Another question that we arrived at from curiosity and first principle thinking is “Should we offer daily housekeeping?  Do the guest even want it?”  We currently only provide housekeeping on the third night on stay overs and have maintained our cleanliness scores.  And another question we are currently asking is, “How many of our prior 68 operated restaurants should reopen with only 20 operating?  Do the guest want the same experience or should modify our Corner Pantry to provide mobile order & pay options like a Dean  & Deluca that is simply fresh & clean while providing a very heavy Bar experience alternatively?”  Not to be forgotten, Remington was/is first mover on the playbook for Hybrid Meetings, which are here to stay for many years.

Any hotel operator that is merely “pausing” services and is “waiting for the day to return to normal,” is not using this pandemic in a strategic manner to reinvent the business & to be more profitable long-term at lower occupancy levels.  We will be even more profitable when we return to 2019 revenue levels.  Remington Hotels was GOP positive in March 2020 and was back to GOP positive in June 2020.  Mitigating cash burn for our owners while managing associate burn out in parallel has been our marching orders for the past 13 months, and that would not achievable had we not lead with empathy and tapped into our curiosity. 

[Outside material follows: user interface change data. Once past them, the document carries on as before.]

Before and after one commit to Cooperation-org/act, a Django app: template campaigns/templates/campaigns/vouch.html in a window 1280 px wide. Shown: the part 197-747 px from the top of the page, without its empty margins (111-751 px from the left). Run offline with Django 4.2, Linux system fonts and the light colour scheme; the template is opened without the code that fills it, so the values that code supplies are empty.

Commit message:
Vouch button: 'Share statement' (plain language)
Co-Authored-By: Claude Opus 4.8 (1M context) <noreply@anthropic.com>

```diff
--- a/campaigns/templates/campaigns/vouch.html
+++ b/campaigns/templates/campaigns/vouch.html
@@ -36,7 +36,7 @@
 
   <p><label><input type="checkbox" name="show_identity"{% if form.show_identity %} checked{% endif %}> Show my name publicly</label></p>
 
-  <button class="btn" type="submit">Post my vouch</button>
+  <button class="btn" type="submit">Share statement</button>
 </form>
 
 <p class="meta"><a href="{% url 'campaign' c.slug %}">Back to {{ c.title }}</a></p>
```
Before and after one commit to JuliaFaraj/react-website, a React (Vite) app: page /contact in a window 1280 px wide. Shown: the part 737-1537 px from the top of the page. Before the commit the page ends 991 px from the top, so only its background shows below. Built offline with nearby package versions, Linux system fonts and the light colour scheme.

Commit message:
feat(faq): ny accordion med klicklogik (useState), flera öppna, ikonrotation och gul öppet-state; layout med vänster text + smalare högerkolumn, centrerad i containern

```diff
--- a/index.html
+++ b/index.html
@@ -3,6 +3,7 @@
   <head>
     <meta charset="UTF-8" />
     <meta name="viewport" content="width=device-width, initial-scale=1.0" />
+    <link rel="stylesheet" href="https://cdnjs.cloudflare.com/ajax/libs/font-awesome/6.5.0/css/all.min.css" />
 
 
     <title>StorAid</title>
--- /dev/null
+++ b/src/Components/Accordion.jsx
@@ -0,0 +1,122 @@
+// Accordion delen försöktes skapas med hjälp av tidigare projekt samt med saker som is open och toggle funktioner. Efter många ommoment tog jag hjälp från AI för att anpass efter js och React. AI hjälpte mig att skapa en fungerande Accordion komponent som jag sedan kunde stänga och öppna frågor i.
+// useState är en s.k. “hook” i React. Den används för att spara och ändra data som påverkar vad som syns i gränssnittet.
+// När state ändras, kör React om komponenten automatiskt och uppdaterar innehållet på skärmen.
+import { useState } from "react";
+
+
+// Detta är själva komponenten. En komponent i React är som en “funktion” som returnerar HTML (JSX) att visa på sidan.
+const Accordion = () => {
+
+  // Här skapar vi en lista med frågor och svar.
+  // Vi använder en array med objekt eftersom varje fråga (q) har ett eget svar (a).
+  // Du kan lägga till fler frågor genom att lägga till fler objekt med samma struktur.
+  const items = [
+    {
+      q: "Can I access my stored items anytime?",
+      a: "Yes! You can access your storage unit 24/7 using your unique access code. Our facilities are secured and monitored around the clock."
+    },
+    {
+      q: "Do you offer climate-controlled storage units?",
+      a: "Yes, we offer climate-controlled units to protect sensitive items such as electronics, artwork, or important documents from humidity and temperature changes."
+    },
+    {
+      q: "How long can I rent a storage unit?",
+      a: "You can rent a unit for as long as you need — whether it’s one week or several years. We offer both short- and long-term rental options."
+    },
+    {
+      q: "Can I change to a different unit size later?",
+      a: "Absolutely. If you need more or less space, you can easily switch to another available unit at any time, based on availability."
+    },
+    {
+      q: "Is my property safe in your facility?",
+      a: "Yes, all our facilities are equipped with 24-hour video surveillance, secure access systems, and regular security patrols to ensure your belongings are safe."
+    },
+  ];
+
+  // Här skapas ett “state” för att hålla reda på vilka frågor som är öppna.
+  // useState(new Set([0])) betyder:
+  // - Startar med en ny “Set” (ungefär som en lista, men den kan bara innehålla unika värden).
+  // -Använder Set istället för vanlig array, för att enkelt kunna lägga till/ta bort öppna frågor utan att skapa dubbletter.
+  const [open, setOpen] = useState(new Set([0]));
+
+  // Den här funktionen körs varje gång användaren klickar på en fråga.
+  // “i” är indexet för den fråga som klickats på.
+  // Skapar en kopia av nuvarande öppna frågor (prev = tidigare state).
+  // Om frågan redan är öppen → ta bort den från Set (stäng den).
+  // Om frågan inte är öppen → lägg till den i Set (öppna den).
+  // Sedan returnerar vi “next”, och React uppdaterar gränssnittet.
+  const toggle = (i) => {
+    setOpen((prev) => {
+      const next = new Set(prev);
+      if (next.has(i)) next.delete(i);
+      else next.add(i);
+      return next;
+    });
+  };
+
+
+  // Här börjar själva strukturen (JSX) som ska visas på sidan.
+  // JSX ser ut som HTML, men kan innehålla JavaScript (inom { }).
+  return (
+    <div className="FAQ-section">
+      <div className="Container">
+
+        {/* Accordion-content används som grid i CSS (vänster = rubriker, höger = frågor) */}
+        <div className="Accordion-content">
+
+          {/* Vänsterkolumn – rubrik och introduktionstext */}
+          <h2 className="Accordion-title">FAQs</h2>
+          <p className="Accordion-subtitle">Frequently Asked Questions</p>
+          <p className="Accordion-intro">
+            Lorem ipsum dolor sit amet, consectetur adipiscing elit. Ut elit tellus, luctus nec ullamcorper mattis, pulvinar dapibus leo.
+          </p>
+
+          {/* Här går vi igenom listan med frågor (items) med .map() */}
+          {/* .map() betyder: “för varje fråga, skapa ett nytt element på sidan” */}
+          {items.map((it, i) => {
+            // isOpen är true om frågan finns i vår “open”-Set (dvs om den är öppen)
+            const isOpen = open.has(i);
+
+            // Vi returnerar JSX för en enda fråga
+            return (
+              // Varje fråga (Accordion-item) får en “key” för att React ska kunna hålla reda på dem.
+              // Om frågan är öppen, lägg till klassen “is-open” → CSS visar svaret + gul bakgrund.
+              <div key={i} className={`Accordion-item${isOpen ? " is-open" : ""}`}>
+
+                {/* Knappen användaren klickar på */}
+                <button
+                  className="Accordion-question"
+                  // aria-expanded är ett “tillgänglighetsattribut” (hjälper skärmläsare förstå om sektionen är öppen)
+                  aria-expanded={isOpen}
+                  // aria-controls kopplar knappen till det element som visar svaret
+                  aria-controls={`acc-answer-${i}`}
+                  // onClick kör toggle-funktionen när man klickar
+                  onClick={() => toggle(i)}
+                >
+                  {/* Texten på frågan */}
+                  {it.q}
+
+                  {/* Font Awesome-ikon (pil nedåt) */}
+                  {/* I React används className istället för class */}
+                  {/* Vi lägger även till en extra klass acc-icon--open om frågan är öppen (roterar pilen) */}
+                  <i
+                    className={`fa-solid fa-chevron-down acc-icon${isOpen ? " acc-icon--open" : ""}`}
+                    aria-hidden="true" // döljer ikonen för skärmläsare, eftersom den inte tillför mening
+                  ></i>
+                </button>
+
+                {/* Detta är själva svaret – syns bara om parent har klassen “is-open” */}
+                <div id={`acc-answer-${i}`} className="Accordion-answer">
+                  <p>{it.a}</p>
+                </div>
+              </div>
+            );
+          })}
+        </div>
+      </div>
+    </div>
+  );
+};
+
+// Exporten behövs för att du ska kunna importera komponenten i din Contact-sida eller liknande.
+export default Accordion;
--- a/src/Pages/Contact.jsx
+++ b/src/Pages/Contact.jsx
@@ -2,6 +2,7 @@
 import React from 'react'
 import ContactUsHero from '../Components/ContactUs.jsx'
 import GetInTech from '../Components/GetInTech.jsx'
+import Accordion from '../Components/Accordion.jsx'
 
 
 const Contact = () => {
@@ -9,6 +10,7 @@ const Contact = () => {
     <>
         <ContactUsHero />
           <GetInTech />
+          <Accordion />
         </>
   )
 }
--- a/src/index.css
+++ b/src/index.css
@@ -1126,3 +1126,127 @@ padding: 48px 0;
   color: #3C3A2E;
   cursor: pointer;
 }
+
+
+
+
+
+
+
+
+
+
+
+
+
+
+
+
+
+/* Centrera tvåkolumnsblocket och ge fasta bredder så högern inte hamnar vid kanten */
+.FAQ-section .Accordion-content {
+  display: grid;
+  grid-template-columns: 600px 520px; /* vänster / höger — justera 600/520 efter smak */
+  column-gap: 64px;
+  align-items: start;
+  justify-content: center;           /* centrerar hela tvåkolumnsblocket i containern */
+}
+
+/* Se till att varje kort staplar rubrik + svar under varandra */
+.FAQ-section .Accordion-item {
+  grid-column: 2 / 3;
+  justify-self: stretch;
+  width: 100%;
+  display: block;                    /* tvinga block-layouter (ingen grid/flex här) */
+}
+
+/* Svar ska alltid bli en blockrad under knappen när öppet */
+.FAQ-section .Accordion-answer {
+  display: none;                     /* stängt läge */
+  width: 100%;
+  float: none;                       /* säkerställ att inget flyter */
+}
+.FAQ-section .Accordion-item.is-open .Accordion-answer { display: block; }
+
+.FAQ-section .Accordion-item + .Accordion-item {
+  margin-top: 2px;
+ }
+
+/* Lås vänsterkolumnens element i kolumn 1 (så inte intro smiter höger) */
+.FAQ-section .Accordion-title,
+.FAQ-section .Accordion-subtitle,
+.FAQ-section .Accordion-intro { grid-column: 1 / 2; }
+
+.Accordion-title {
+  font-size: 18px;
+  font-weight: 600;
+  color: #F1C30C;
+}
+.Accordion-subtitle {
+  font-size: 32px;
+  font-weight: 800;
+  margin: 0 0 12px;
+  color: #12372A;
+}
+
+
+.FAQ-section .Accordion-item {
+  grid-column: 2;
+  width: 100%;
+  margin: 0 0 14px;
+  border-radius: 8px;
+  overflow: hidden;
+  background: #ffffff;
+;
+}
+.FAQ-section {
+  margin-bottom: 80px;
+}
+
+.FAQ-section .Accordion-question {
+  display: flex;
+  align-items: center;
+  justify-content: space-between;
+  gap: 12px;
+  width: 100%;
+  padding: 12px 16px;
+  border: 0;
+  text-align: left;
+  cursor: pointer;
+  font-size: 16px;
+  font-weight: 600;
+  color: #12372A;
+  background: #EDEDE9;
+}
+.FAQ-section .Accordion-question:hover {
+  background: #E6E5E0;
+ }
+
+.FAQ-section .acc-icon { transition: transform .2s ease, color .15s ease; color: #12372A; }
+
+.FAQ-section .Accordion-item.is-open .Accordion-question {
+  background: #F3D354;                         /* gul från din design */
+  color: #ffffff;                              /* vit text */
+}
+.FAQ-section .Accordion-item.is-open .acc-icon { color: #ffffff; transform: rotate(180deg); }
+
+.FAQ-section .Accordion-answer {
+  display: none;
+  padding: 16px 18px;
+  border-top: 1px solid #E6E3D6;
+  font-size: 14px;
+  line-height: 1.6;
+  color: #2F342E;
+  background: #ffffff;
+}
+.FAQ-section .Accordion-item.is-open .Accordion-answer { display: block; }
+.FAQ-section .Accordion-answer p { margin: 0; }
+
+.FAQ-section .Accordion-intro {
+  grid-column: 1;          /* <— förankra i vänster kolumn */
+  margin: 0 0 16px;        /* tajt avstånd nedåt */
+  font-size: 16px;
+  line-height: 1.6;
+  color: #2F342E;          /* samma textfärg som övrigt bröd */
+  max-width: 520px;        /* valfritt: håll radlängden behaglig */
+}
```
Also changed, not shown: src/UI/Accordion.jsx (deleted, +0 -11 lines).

In closing, to borrow from Adam Grant (NYT bestselling author of Originals & Think Again), Adam writes in Think Again, “Part of the problem (with human rethinking) is cognitive laziness.  Some psychologists point out that we’re mental misers: we often prefer the ease of hanging on to old views over the difficulty of grappling with new ones.  Yet there are also deeper forces behind our resistance of rethinking.  Questioning ourselves makes the world more unpredictable.  It requires us to admit that the facts may have changed, that what was once right may now be wrong.  Reconsidering something we believe deeply can threaten our identities, making it feel as if we’re losing a part of ourselves.”  Maybe your GM is good friends with the shuttle driver, maybe your DOS has always sold having a shuttle service.  But if we are to truly evolve the business, we must first get comfortable with not knowing all answers & challenging entire norms.  In a pandemic & post pandemic world, it’s easiest to simply slip back to your prior operating standards or norms; however, that is the mistake I see by so many in the industry making.  It’s not too late to lead with empathy & then pivot to curiosity.  I urge you to engrain both in your culture NOW if it is not already second nature.  I’ve grown quite accustom to taking fiery direct questions from our associates every week while not always having the answers.  However, I tap empathy & curiosity every week, and you would be amazed at how humans respond even when the answer is not what they want to hear.  Humans can handle bad news, they just can’t handle surprises.


Sloan Dean, CEO & President, Remington Hotels